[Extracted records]
##########
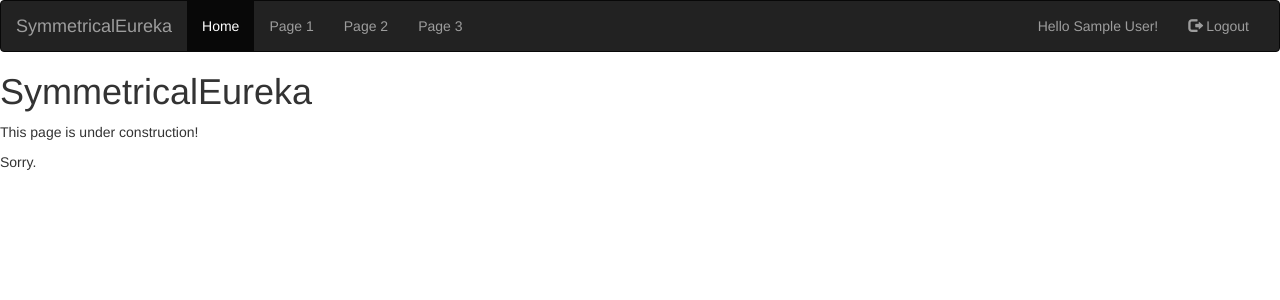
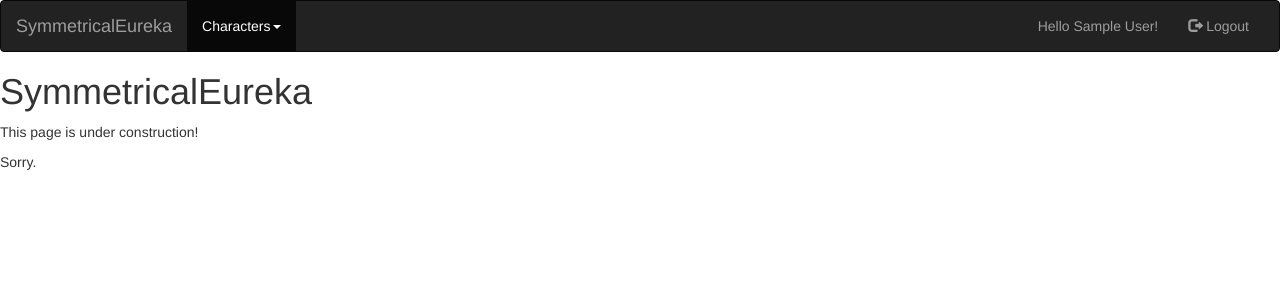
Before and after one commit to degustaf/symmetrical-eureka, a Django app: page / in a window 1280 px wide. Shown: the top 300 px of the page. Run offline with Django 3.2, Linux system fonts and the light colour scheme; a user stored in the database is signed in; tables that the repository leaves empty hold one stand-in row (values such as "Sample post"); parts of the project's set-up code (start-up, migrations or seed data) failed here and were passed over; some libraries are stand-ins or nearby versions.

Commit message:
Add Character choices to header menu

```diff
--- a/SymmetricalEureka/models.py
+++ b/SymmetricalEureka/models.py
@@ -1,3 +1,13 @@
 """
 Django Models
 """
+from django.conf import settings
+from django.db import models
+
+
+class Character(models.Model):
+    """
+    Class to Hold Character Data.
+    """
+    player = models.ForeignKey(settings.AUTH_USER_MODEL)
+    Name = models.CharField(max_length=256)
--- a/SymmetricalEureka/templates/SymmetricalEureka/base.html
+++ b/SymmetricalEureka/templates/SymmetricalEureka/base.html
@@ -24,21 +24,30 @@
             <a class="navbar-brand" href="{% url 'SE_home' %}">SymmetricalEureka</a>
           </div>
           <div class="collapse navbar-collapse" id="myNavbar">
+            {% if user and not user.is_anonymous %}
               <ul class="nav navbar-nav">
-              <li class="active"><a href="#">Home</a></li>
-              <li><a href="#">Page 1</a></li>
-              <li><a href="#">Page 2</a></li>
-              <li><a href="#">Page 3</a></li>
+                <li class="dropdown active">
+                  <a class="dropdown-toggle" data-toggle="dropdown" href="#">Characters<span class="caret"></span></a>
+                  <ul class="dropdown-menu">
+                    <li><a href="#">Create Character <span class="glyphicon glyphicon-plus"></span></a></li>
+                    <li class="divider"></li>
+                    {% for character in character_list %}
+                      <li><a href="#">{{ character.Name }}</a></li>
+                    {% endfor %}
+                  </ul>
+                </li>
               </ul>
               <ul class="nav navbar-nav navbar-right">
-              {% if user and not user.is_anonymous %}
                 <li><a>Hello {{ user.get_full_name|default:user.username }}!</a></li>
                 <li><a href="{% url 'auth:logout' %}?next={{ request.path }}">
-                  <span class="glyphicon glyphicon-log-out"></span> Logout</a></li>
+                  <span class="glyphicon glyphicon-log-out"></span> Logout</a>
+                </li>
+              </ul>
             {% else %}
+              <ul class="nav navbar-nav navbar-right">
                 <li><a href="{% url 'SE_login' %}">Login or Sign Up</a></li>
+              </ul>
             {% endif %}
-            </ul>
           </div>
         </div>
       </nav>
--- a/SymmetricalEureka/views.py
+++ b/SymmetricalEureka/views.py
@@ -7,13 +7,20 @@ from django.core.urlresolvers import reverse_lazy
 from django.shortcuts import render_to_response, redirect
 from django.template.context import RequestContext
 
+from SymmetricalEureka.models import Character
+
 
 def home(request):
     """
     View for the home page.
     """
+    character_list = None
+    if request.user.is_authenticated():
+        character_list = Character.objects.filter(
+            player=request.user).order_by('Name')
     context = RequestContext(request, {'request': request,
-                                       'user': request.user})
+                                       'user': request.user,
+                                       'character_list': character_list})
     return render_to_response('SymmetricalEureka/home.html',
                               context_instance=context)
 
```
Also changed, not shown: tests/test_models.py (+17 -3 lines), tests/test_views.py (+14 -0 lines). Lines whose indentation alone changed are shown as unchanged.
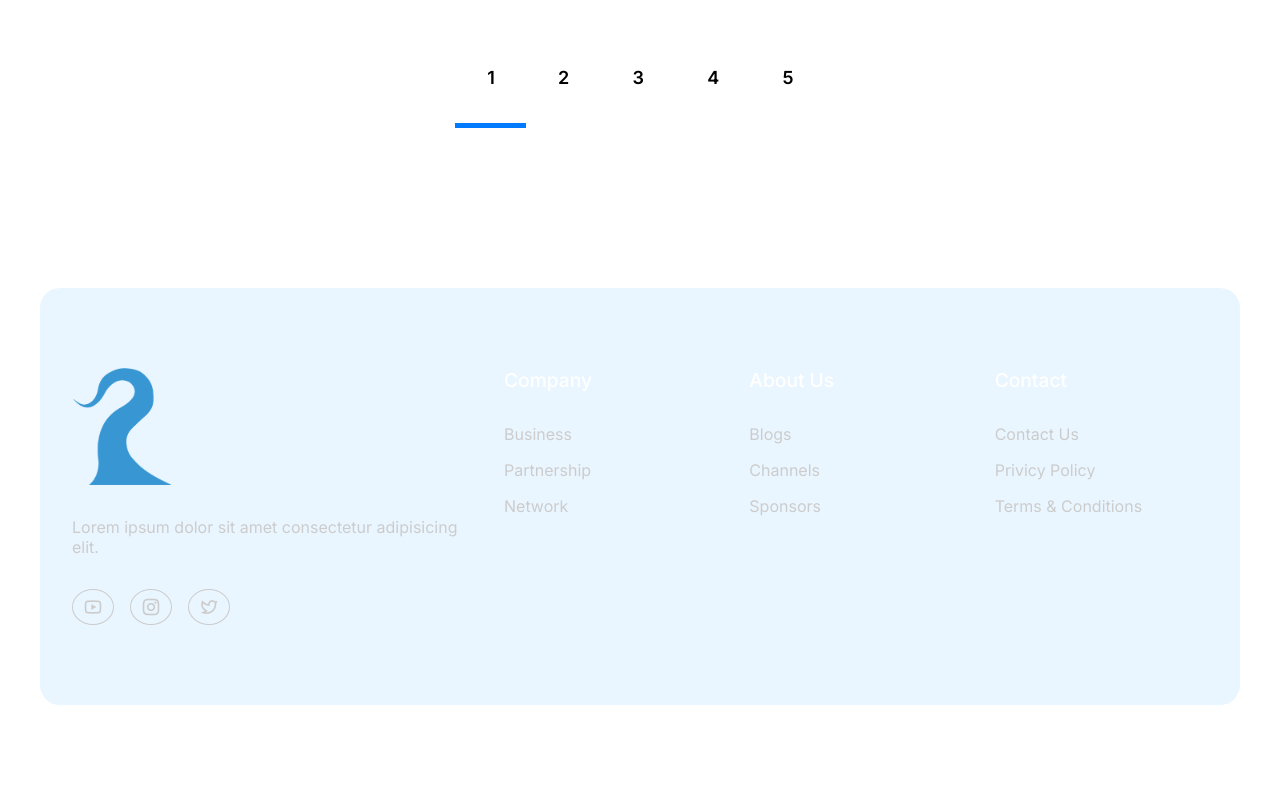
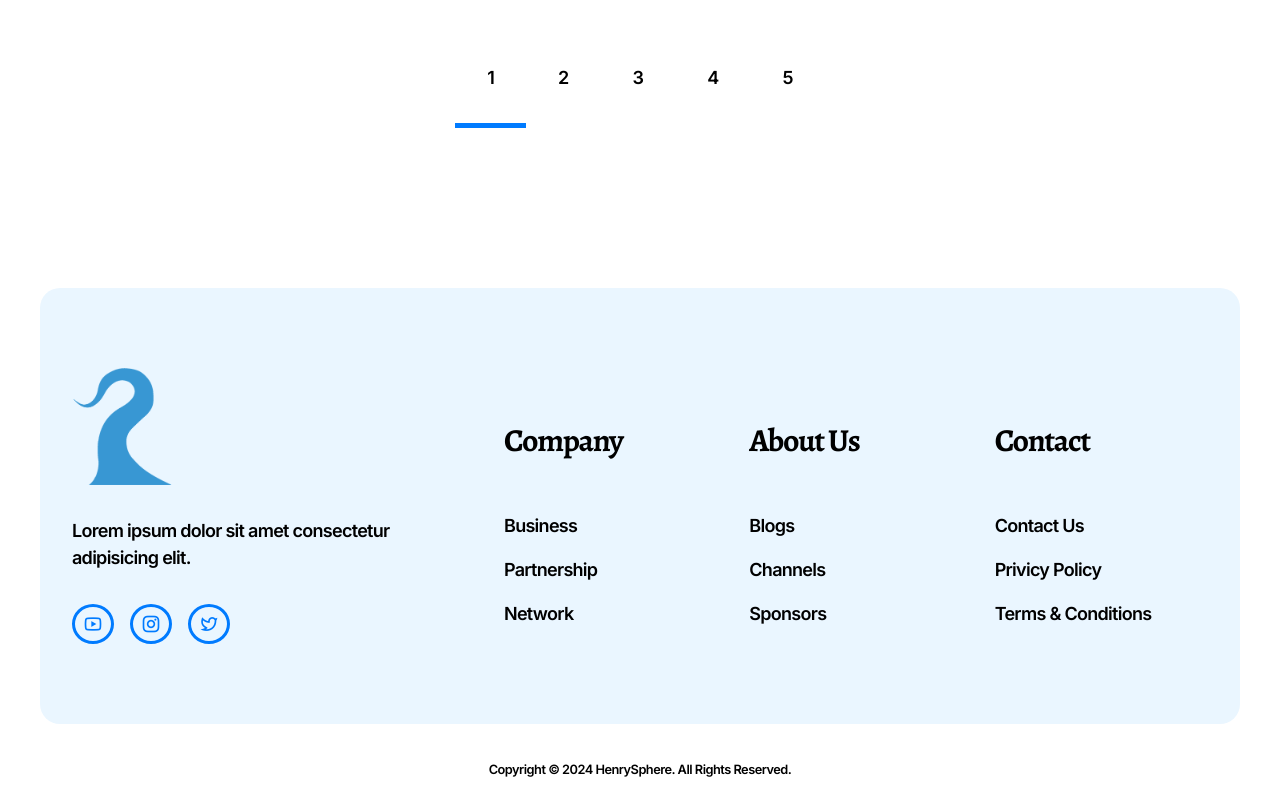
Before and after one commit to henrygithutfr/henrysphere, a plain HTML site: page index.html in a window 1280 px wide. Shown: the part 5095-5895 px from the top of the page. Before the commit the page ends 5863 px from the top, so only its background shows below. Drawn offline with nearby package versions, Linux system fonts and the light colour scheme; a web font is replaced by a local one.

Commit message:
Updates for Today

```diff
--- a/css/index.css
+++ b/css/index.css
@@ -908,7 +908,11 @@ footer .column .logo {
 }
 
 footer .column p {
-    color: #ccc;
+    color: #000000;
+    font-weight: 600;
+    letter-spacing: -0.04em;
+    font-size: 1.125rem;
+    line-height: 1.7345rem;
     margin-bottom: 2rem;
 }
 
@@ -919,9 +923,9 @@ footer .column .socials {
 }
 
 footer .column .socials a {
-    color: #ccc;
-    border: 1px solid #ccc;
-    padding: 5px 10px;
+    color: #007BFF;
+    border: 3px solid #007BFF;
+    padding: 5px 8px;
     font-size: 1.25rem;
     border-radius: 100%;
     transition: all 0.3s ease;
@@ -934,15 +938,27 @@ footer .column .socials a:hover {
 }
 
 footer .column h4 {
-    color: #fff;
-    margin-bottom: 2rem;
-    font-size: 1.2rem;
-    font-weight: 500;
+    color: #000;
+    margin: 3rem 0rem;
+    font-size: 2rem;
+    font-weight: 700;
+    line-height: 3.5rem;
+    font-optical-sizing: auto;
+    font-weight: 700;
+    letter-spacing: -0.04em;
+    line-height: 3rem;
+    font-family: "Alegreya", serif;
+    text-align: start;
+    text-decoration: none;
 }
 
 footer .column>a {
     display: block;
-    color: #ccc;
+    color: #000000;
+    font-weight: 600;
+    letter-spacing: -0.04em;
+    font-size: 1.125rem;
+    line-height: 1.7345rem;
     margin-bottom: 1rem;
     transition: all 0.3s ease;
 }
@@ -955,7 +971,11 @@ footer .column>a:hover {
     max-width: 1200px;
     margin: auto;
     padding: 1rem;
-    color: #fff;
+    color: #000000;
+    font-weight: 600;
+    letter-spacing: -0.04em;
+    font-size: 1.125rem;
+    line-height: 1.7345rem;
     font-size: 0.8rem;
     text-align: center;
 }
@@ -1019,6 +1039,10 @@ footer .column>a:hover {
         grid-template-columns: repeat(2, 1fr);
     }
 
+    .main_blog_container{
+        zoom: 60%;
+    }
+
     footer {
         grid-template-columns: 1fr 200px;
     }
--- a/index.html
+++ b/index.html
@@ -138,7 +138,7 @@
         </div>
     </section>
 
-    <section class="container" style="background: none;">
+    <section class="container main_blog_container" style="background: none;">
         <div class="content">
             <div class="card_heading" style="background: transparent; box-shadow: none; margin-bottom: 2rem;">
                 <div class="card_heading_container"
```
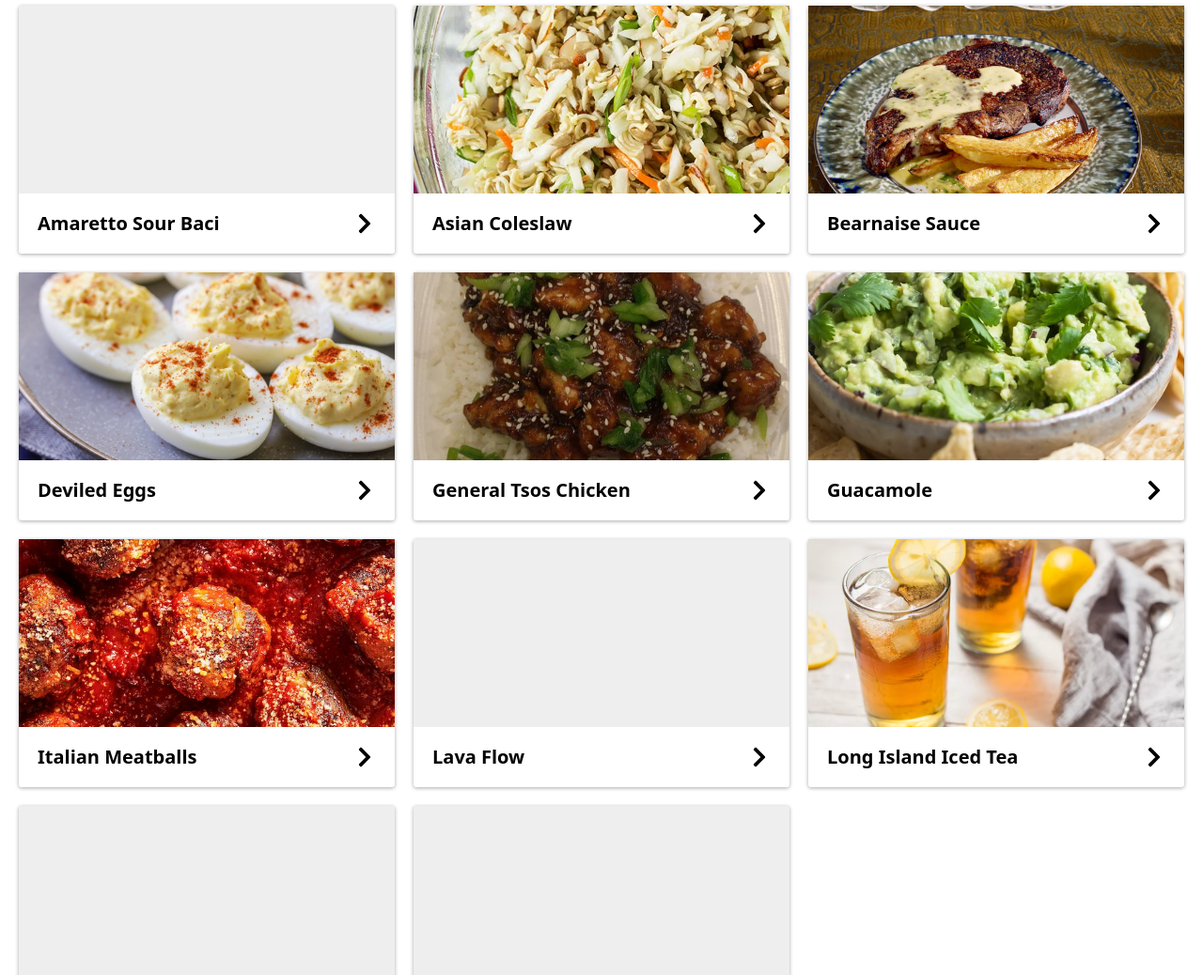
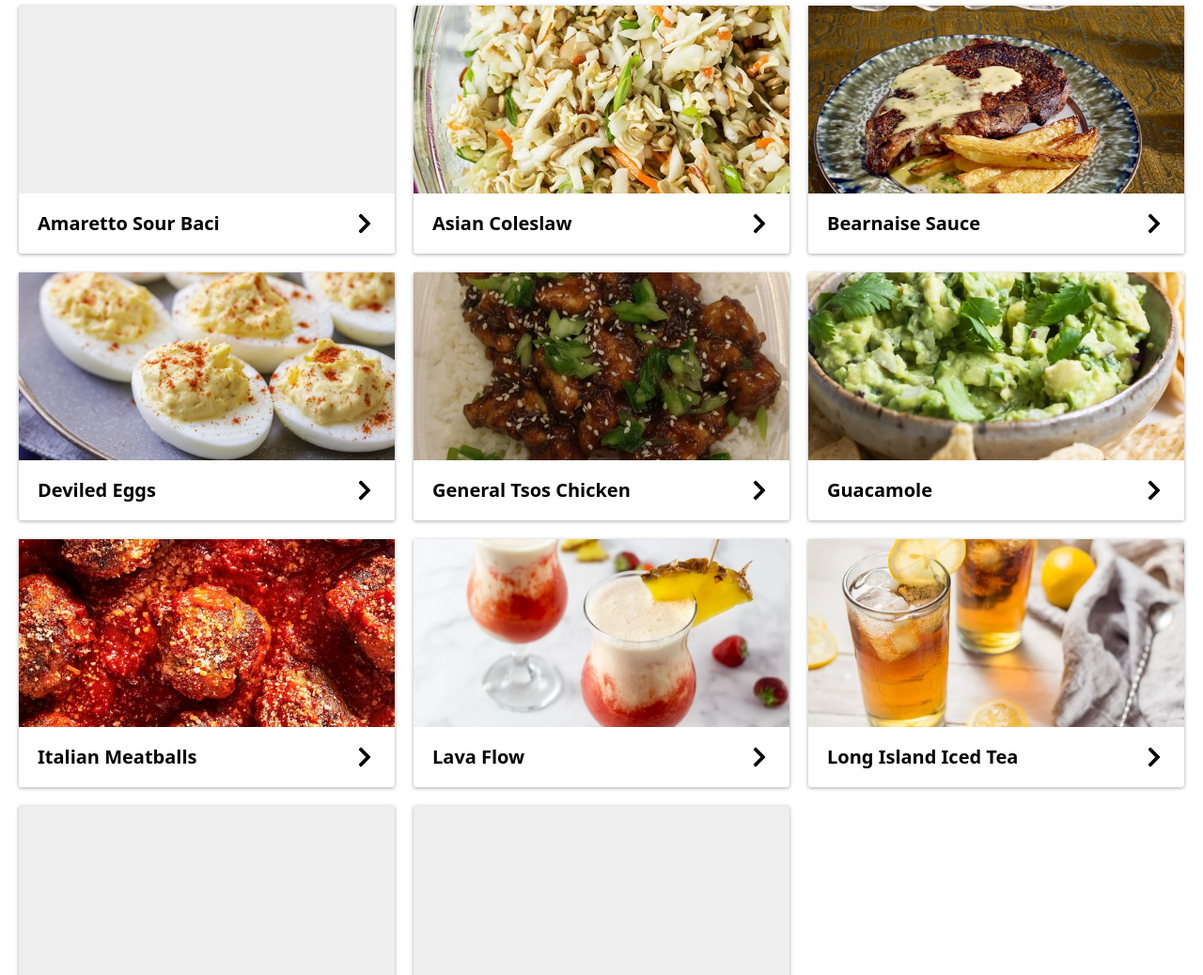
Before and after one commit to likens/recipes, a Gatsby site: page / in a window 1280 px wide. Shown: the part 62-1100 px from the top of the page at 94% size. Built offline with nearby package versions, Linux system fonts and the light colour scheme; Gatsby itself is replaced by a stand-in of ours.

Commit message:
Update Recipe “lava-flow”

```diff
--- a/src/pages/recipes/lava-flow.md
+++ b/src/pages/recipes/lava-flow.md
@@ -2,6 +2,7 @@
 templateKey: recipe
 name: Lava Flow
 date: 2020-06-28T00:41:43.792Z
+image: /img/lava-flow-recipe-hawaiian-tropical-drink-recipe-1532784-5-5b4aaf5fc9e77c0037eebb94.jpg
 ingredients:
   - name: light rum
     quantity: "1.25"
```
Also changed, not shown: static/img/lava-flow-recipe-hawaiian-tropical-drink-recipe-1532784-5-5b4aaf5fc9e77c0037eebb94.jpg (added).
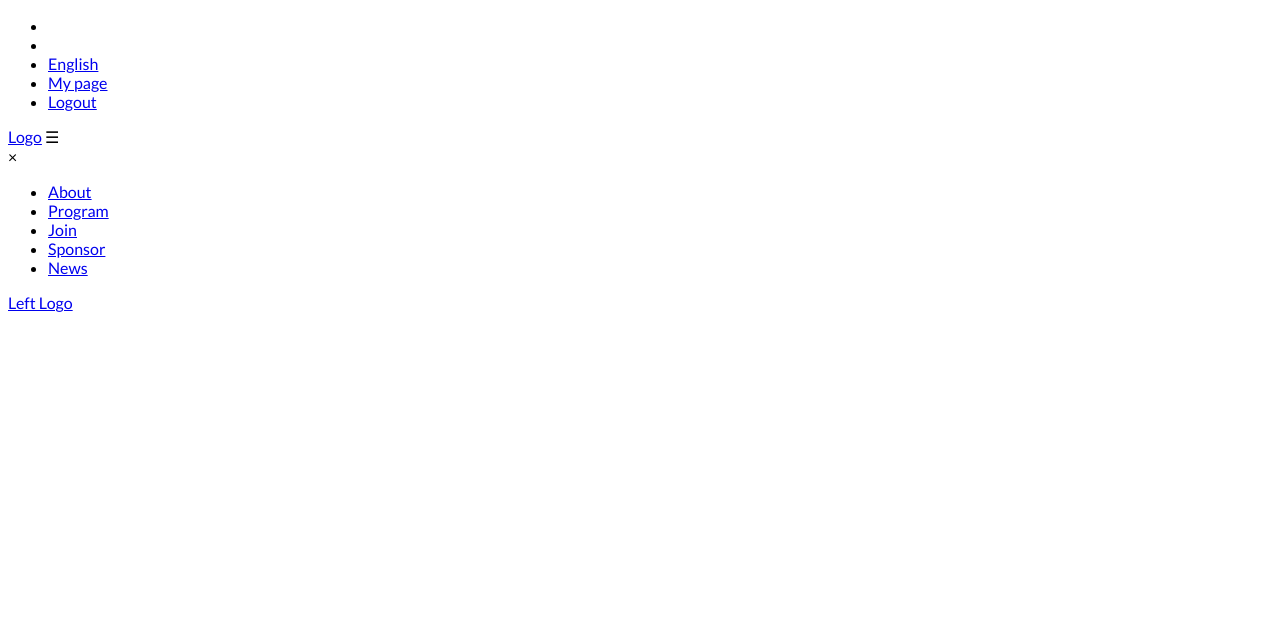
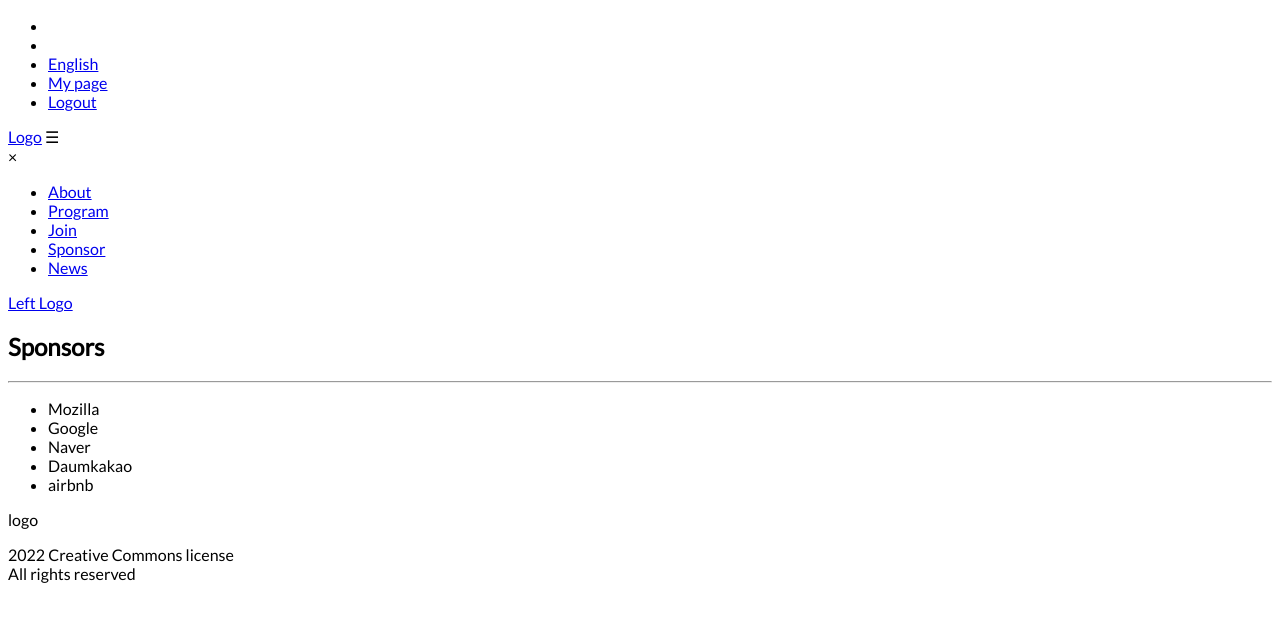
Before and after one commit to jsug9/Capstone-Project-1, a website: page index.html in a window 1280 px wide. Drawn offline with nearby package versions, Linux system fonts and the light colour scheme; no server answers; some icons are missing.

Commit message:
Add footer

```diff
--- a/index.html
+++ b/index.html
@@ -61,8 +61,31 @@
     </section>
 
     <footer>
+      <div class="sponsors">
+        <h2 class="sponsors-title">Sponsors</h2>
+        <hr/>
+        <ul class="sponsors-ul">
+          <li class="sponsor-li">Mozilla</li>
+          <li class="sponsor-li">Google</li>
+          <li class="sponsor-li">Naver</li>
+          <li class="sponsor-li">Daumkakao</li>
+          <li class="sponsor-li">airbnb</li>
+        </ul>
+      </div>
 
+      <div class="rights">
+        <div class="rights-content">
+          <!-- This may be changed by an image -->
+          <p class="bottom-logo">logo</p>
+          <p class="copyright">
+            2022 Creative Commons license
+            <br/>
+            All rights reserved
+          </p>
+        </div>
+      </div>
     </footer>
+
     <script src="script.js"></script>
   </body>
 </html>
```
##########
ASSIGNED TASK:
Each line of the records that holds the word "auto" should be copied out.

WRITTEN RESPONSE:
+    font-optical-sizing: auto;
     margin: auto;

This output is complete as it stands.